We (that's the Royal We) want to be appalled at the shell game going on here. It's easy to find a reason not to do something, much more difficult to figure a way to take responsibility and protect women from quacks. We (the Royal We again) think that if these people are going to pretend to be clinics, and the Ministry can't stop the pretending, they should be regulated the same way. Of course, they'd never make it through the regulatory process because... they're fakes! So then, can the Ministry make these fakes put some clarity around their purpose? If not, I can set myself up as "Jane's House of Healing." What's to stop any of us from setting out with the medicine wagon and selling snake oil? All I'm saying is, these fake clinics can't have it both ways and right now they do.

But the real failing of the Ministry of Health is not that they won't regulate the fake clinics or put some limits on them, but that they have created the situation where they exist in the first place. It is the failure to adequately stress and fund sexual health as part of the overall continuum of health that the Ministry must be taken to task about. Because they have failed to adequately educate, inform and provide accessible services, there is a serious gap in health care. This leaves a space for quacks like the Pregnancy Care Centres of the world to enter. Without the gap, there would be no women searching the yellow pages for "pregnancy counselling." Information would be readily available in every doctor's office (real doctors that is), every walk in clinic, every hospital, on ads in buses and in schools and there would be no shame or fear surrounding it. When sexual health is fully integrated into overall health, when shame and fear are no longer associated with this vital part of health care, the pregnancy crisis centres will evaporate into thin air. This is where the Ministry of Health needs to strengthen its efforts.

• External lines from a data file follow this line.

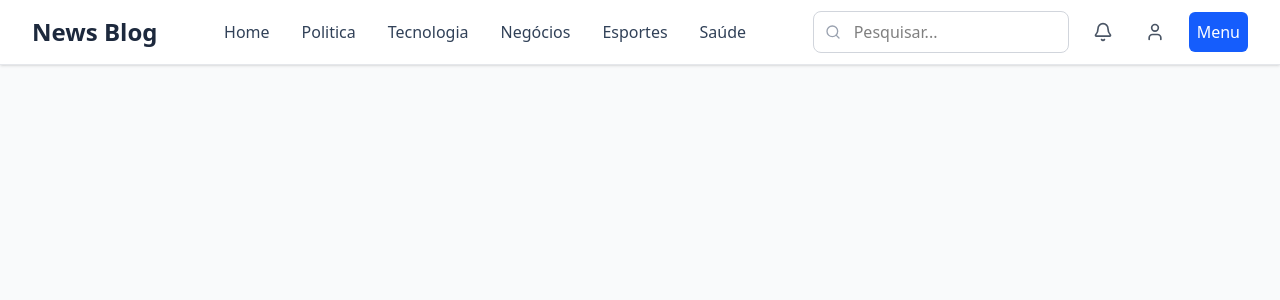
Repository: estevam02009/news-blog
Page: /
An editor plug-in stored every save of this project. The page is shown before and after the next save, followed by the edit.
The browser window is 1280 px wide. The pictures show the whole page.
The project was rebuilt for these pictures with package versions that can differ from the ones it lists, and the page was loaded fresh each time. Also part of the build but not shown: vite.config.ts.

Above is the page before, as saved 2025-08-08 17:05:18.

### index.html
<!doctype html>
<html lang="pt-BR">
  <head>
    <meta charset="UTF-8" />
    <link rel="icon" type="image/svg+xml" href="/vite.svg" />
    <meta name="viewport" content="width=device-width, initial-scale=1.0" />
    <title>News Blog</title>
  </head>
  <body>
    <div id="root"></div>
    <script type="module" src="/src/main.tsx"></script>
  </body>
</html>

### src/App.tsx
import Header from "./components/Header"

function App() {

  return (
    <div className="min-h-screen bg-gray-50">
      <Header />
    </div>
  )
}

export default App

### src/components/Header.tsx
import React from 'react'
import { Search, Menu, Bell, User } from 'lucide-react'

const Header: React.FC = () => {
    return (
        <header className='bg-white shadow-sm border-b border-gray-200 sticky top-0 z-50'>
            <div className='max-w-7xl mx-auto px-4 sm:px-6 lg:px-8'>
                <div className='flex items-center justify-between h-16'>
                    {/* LOGO */}
                    <div className='flex items-center'>
                        <h1 className='text-2xl font-bold text-slate-800'>News Blog</h1>
                    </div>

                    {/* Desktop Navigation */}
                    <nav className='hidden md:flex items-center space-x-8'>
                        <a href='/' className='text-slate-700 hover:text-blue-600 font-medium transition-colors'>Home</a>
                        <a href='#' className='text-slate-700 hover:text-blue-600 font-medium transition-colors'>Politica</a>
                        <a href='#' className='text-slate-700 hover:text-blue-600 font-medium transition-colors'>Tecnologia</a>
                        <a href='#' className='text-slate-700 hover:text-blue-600 font-medium transition-colors'>Negócios</a>
                        <a href='#' className='text-slate-700 hover:text-blue-600 font-medium transition-colors'>Esportes</a>
                        <a href='#' className='text-slate-700 hover:text-blue-600 font-medium transition-colors'>Saúde</a>
                    </nav>

                    {/* Pesquisa e Ações */}
                    <div className='flex items-center space-x-4'>
                        <div className='relative hidden sm:block'>
                            <Search className='absolute top-1/2 left-3 transform -translate-y-1/2  h-4 w-4 text-gray-400' />
                            <input
                                type='text'
                                placeholder='Pesquisar...'
                                className='pl-10 pr-4 py-2 border border-gray-300 rounded-lg focus:ring-2 focus:ring-blue-500 focus:border-transparent w-64'
                            />
                        </div>
                        <button className='p-2 text-gray-600 hover:text-blue-600 transition-colors'>
                            <Bell className='h-5 w-5' />
                        </button>
                        <button className='p-2 text-gray-600 hover:text-blue-600 transition-colors'>
                            <User className='h-5 w-5' />
                        </button>
                        <button className='p-2 text-white bg-blue-600 rounded-md hover:bg-blue-700 transition-colors'>
                            Menu
                        </button>
                    </div>
                </div>
            </div>
        </header>
    )
}

export default Header

Loaded but not shown: src/main.tsx (common file); src/index.css (common file)

After the next save:
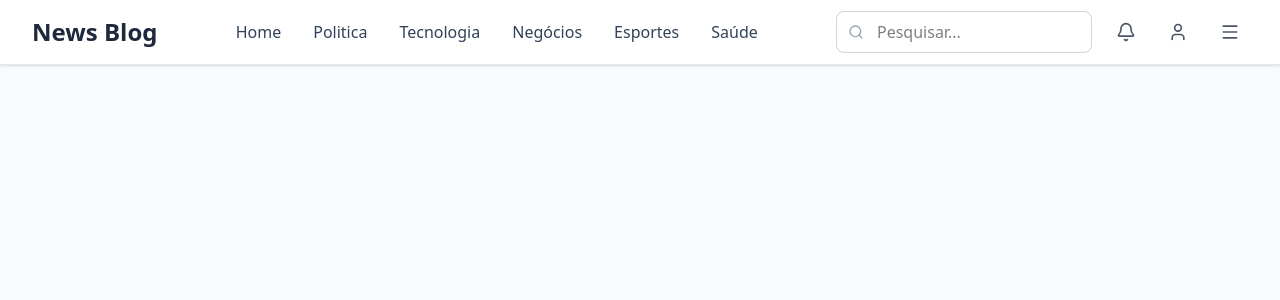
Saved 11 s later.
--- a/src/components/Header.tsx
+++ b/src/components/Header.tsx
@@ -37,8 +37,8 @@ const Header: React.FC = () => {
                         <button className='p-2 text-gray-600 hover:text-blue-600 transition-colors'>
                             <User className='h-5 w-5' />
                         </button>
-                        <button className='p-2 text-white bg-blue-600 rounded-md hover:bg-blue-700 transition-colors'>
-                            Menu
+                        <button className='p-2 text-gray-600 hover:text-blue-600 transition-colors'>
+                            <Menu className='h-5 w-5' />
                         </button>
                     </div>
                 </div>
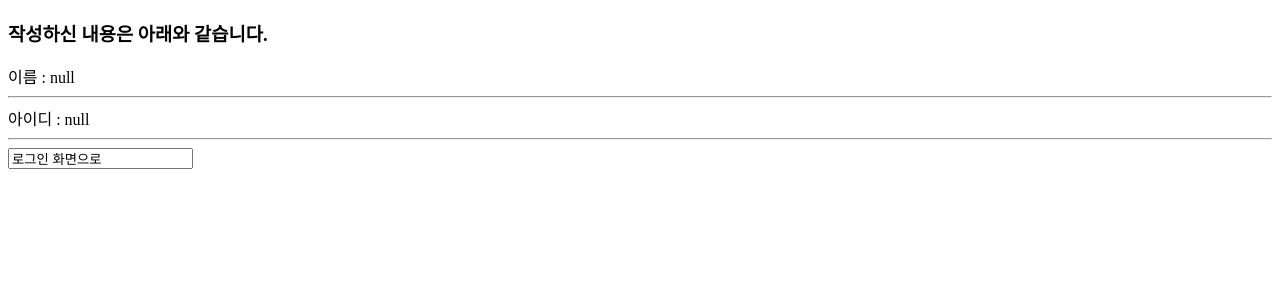
Repository: Gabintree/JDBC2019
Page: http://localhost/Oracle_20190522/chap10_joined.jsp
An editor plug-in stored every save of this project. The page is shown before and after the next save, followed by the edit.
The browser window is 1280 px wide. The pictures show the whole page.
The page is served by Tomcat 9.

Above is the page before, as saved 2019-05-23 06:30:22.

### Oracle_20190522/WebContent/chap10_joined.jsp
<%@ page language="java" contentType="text/html; charset=UTF-8"
    pageEncoding="UTF-8"%>
<!DOCTYPE html>
<html>
<head>
<meta charset="UTF-8">
<title>Insert title here</title>
</head>
<body>
<%
 	String id = request.getParameter("id");
	String pw = request.getParameter("pw");
	String name = request.getParameter("name");



 %>

 	<h3>작성하신 내용은 아래와 같습니다.</h3>

 	이름 : <%=name %>
 	<hr>
 	아이디 : <%= id %>
	<hr>
	<a href = "chap10_login.jsp"><input type ="text" value="로그인 화면으로"></a>
</body>
</html>

After the next save:
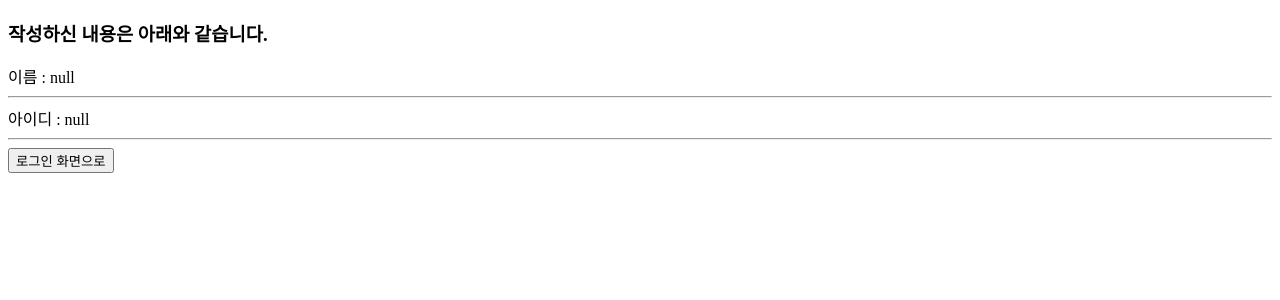
Saved 43 s later.
--- a/Oracle_20190522/WebContent/chap10_joined.jsp
+++ b/Oracle_20190522/WebContent/chap10_joined.jsp
@@ -4,7 +4,7 @@
 <html>
 <head>
 <meta charset="UTF-8">
-<title>Insert title here</title>
+<title>회원가입</title>
 </head>
 <body>
 <%
@@ -22,6 +22,6 @@
  	<hr>
  	아이디 : <%= id %>
 	<hr>
-	<a href = "chap10_login.jsp"><input type ="text" value="로그인 화면으로"></a>
+	<a href = "chap10_login.jsp"><input type ="button" value="로그인 화면으로"></a>
 </body>
 </html>
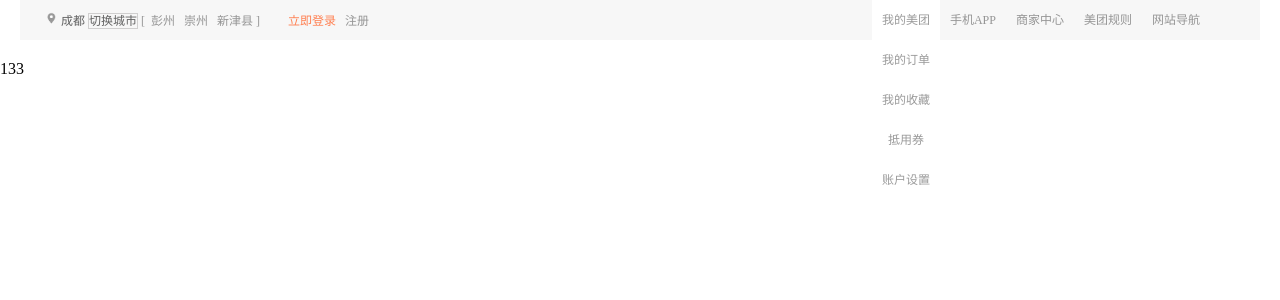
Repository: buddy-fallinlove/Meituan
Page: /
These files come from the project's save history. The page is drawn as it stood at one moment and after the next save; the edit follows.
The browser window is 1280 px wide. The pictures show the whole page.
The pointer rests on the first visible `.has-child:not(:nth-child(2))`.
The project was rebuilt for these pictures with package versions that can differ from the ones it lists, and the page was loaded fresh each time. Also part of the build but not shown: vue.config.js.

Above is the page before, as saved 2020-08-20 16:23:37.

After the next save:
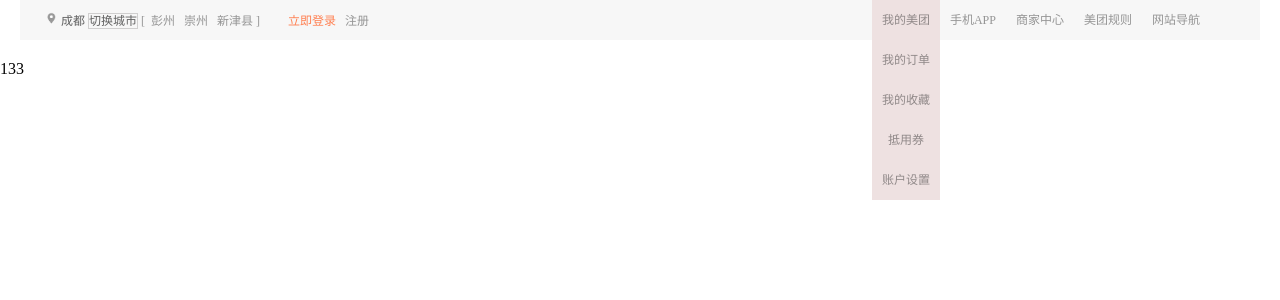
Saved 19 s later.
--- a/src/components/layout1/top.vue
+++ b/src/components/layout1/top.vue
@@ -408,7 +408,7 @@
 .has-child:not(:nth-child(2)):hover,
 .has-child:not(:nth-child(2)):hover ul,
 .has-child:not(:nth-child(2)):hover div {
-  background-color: white;
+  background-color: rgb(238, 225, 225);
 
 }
 

After the save that followed:
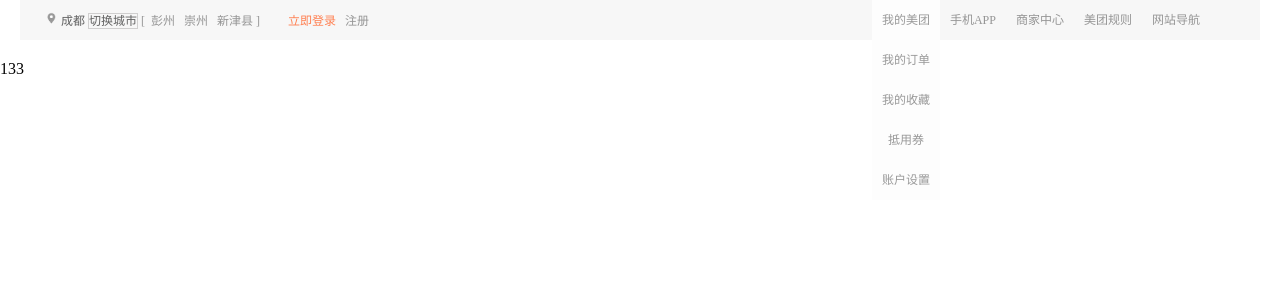
Saved 21 s later.
--- a/src/components/layout1/top.vue
+++ b/src/components/layout1/top.vue
@@ -408,7 +408,7 @@
 .has-child:not(:nth-child(2)):hover,
 .has-child:not(:nth-child(2)):hover ul,
 .has-child:not(:nth-child(2)):hover div {
-  background-color: rgb(238, 225, 225);
+  background-color: rgb(253, 253, 253);
 
 }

And this goes for Health Ministries in all the provinces, not just Ontario.

Monday, August 9, 2010

Anti-Choice services spread misinformation

The Toronto Star recently ran a terrific article on the tactics used by anti-choice "clinics" such as the pregnancy care centre.

I am particularly grateful for the inclusion of a list of claims made by their "counsellors" with a reality check following each one.

What mystifies me is that this is still thought of as news, as in something new, as in a new discovery or journalistic coup. This has been going on for as long as this American based group of religious zealots set up camp in Canada and found a home with Stockwell Day in his old riding of Red Deer Alberta. Anyone remember the November 2000 W-5 program on CTV? It exposed some of the tactics used by anti-choice organizations to dissuade young women from seeking abortion services. A young woman shared the story of her visit to the Calgary Pregnancy Care Centre which she went to after hearing an ad on the radio about an organization that would provide support for young women who were pregnant, alone and afraid. Same tactics, ten years ago. My point (and I do have one) is that this has been going on forever. I'm glad the Star is highlighting it again, but the question should be asked why are we still allowing this to happen?

The other thing that bugs me is that if you put "abortion services" into google, the first thing that pops up is the Pregnancy Care Centre. Yet, they don't provide abortion services. Hmmm. This is their first big lie, one that they pay for by the click. So if you want to cost them some money, click a few billion times on their link.

Monday, August 2, 2010

The New Abortion Providers

Check out this excellent article in the New York Times Magazine about "the new abortion providers," doctors providing women with abortions in their own offices and within their family practices. It is a really good analysis of how the provision of abortion care became narginalized in the first place and how the model that has us provide this care in the separate setting of a clinic has been partly responsible for this marginalization.

But change is on the way, and the future is looking better. Good to see an optimistic article for a change.